| Sony |
New DVD Players
This year, Sony’s display was primarily car audio, personal audio, video and memory stick technology. They introduced two new 5-disc changer DVD players – the DVP-C660 and DVP-C670D. The C660 and C670D both share Sony’s Disc Explorer system along with a new parental control feature that allows for up to 200 individual DVD titles to be manually locked out. They also have Sony’s Precision Drive system, which provides faster, more accurate tracking and playback, and Advanced SmoothScan Picture Search for seamless transitions between video frames. The C670D adds digital image enhancing technology and a built-in Dolby Digital decoder. The DVP-C660 will list for $400 and the DVP-C670D for $500; both will be available in June.
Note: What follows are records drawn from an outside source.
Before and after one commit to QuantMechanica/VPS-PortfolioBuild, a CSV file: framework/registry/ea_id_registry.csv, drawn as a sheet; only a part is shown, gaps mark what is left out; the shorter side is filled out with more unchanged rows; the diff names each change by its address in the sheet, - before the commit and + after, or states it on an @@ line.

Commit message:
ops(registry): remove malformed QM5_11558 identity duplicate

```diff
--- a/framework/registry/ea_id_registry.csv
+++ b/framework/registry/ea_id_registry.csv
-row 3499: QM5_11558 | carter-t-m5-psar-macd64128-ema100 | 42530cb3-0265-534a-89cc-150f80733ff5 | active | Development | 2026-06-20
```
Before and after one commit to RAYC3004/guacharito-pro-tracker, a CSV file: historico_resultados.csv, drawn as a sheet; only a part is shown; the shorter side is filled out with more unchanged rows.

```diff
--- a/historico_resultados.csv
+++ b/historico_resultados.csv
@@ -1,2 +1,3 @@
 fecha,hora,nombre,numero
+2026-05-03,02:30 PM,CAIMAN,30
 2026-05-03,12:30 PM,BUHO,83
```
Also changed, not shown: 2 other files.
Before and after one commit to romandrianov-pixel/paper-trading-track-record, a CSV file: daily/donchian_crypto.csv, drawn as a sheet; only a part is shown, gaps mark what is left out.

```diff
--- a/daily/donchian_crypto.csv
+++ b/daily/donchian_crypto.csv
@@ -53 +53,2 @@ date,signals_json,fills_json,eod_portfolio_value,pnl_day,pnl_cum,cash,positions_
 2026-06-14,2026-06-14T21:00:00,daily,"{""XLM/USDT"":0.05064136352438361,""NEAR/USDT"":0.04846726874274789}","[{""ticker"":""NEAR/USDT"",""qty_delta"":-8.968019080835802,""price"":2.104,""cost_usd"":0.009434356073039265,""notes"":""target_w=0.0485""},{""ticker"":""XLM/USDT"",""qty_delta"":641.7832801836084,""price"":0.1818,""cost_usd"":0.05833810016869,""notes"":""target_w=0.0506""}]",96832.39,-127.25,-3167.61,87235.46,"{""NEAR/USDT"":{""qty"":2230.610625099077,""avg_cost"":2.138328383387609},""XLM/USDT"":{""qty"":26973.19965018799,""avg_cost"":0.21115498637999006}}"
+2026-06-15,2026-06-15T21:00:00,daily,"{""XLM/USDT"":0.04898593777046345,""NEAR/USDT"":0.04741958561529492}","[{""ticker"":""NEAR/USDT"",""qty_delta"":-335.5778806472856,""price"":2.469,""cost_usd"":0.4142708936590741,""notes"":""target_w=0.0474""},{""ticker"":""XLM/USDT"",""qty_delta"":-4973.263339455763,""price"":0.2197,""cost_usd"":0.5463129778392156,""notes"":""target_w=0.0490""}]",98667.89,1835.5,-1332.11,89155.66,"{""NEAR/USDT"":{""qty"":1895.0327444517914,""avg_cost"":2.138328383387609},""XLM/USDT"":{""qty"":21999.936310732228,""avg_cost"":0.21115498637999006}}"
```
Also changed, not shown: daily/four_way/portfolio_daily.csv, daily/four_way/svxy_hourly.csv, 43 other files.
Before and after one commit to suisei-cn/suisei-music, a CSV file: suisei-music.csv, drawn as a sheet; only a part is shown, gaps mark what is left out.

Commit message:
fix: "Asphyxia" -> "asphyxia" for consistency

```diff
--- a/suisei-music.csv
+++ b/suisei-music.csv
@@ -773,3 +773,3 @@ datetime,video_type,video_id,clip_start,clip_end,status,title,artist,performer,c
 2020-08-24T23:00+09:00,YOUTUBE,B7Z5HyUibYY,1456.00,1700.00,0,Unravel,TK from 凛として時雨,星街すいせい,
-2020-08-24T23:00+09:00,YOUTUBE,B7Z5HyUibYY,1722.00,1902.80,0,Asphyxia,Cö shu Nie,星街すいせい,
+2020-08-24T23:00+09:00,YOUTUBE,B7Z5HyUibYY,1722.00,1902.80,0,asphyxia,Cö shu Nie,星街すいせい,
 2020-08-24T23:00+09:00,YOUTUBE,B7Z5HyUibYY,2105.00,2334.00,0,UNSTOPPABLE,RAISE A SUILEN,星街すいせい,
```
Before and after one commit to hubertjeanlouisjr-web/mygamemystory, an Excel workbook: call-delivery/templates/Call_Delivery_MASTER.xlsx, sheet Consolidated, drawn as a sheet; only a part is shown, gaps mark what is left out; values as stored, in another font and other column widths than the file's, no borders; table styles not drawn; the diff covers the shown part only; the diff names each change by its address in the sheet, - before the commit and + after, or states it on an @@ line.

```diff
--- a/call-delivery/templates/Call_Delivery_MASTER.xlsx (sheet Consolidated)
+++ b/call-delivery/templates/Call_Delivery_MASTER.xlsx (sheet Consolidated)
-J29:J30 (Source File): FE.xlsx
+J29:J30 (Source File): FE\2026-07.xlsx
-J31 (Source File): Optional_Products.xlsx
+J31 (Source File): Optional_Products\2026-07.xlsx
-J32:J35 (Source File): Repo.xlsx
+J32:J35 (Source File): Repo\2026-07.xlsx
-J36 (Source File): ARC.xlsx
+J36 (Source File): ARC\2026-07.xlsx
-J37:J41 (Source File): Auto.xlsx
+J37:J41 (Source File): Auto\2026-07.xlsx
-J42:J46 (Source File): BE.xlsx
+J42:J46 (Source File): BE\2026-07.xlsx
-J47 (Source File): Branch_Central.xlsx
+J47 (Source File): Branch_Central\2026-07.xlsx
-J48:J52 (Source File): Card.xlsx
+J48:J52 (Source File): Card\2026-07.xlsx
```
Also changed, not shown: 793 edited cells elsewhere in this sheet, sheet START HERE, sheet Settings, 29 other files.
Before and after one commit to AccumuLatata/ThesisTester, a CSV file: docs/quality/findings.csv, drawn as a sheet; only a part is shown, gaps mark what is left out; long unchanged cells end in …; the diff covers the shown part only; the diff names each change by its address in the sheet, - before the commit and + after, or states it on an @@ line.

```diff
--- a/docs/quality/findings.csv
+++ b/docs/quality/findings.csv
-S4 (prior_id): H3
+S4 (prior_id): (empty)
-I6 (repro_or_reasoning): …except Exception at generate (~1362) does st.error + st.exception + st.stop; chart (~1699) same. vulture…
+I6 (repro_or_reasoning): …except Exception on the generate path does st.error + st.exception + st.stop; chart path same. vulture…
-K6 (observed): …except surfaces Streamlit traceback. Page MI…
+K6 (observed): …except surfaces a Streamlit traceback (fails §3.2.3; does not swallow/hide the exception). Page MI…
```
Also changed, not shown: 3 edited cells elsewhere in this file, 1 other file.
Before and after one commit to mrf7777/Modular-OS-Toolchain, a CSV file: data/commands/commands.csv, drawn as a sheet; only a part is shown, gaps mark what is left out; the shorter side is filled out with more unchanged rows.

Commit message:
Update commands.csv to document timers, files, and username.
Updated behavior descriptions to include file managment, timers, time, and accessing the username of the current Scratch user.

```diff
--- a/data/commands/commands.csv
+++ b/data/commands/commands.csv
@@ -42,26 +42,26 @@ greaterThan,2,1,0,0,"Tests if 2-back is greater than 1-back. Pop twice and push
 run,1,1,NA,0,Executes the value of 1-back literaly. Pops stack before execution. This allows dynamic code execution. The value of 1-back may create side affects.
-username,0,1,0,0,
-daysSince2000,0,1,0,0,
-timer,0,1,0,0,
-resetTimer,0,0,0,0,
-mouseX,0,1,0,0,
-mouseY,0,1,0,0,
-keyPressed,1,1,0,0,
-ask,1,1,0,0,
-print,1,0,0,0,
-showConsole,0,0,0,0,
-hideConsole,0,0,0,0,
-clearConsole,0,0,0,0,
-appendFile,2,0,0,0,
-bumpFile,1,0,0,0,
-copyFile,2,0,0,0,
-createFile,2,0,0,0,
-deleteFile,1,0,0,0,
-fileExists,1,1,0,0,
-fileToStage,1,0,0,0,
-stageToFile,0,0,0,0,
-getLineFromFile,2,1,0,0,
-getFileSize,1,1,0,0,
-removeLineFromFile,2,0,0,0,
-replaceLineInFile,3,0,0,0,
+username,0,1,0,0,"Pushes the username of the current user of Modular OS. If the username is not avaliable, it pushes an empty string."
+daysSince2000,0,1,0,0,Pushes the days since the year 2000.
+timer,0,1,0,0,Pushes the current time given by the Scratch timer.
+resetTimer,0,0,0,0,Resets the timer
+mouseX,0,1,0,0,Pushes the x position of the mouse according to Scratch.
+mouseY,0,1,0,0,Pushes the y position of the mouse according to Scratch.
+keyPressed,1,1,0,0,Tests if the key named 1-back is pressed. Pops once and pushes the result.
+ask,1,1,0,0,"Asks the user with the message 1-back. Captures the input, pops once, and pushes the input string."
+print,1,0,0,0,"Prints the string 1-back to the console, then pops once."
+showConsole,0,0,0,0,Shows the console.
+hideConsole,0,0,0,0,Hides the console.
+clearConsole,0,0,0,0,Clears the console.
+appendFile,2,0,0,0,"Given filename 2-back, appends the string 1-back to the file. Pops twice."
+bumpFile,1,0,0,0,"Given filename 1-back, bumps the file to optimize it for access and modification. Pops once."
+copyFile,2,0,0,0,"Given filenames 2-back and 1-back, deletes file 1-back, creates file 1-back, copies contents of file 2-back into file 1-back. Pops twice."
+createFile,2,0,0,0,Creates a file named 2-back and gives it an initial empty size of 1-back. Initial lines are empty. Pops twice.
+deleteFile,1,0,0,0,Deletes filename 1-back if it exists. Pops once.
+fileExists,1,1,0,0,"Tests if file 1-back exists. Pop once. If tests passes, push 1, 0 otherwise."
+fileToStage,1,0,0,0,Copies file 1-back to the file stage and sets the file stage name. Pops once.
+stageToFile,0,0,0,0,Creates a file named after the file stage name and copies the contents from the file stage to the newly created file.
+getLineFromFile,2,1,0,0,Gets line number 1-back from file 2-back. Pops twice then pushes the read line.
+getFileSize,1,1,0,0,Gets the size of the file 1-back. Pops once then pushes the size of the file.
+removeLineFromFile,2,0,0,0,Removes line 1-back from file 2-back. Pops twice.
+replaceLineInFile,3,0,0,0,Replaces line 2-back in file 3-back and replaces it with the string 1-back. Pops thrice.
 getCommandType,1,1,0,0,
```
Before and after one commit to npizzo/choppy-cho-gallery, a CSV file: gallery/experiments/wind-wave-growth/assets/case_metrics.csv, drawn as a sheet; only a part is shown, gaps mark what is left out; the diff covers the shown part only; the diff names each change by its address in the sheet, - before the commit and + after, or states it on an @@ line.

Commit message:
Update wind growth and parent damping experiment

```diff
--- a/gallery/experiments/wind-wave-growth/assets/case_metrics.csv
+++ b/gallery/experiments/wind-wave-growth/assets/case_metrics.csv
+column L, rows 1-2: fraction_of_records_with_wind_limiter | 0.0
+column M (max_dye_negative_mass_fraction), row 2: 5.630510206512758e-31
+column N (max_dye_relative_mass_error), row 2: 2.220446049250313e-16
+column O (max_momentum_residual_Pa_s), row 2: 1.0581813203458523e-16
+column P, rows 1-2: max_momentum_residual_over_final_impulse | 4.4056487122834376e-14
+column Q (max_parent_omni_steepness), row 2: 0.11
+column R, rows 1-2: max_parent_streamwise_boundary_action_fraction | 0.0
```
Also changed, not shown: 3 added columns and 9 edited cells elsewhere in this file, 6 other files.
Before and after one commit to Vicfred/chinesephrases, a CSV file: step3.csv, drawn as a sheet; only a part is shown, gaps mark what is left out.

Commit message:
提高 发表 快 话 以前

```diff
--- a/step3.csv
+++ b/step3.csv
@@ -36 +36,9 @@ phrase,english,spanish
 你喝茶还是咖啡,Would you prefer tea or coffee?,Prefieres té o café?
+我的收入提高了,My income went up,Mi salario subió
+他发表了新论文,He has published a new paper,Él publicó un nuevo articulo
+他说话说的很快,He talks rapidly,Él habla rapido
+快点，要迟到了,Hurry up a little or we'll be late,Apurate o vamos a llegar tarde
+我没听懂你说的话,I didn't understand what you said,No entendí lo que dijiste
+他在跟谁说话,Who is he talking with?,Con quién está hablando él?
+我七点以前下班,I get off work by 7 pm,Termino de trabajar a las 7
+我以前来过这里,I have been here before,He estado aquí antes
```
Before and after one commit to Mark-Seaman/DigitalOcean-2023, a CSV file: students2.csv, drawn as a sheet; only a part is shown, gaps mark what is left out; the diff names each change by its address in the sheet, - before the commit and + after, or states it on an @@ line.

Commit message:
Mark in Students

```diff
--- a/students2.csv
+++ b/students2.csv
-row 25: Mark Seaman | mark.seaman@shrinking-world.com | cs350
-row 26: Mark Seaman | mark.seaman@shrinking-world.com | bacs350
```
Three new single disc players will also be introduced this spring. The DVP-S360 will retail for $250, the DVP-S560D for $300, and the DVP-S570D for $500. All feature the new parental control feature and component video output. The DVP-S570D will be finished with a brushed aluminum front panel to complement the Wega line of televisions.
Sony was also demonstrating their AIBO personal entertainment robot. This is an amazing bit of engineering. The positions and actions are so versatile, it can even right itself if you put it on its back. It can track a pink ball, walk up to it, bat it, then follow it to the new position and bat it again. The dog learns what you like and dislike either via pats on the head or audible signals sent from a remote control. Behaviors are stored on a Sony Memory Stick and, with PC software, may be further edited, customized and swapped between owners. At $2500 though, AIBO isn’t for everyone.
Successor to the RM-AV2000 LCD Remote
I was disappointed that the Sony Audio & Accessories divisions did not have an open exhibition at CES 2000. However, upon returning from the show and making a few phone calls I was able to find a few of the preliminary specifications for the successor to the popular RM-AV2000 LCD touchscreen remote.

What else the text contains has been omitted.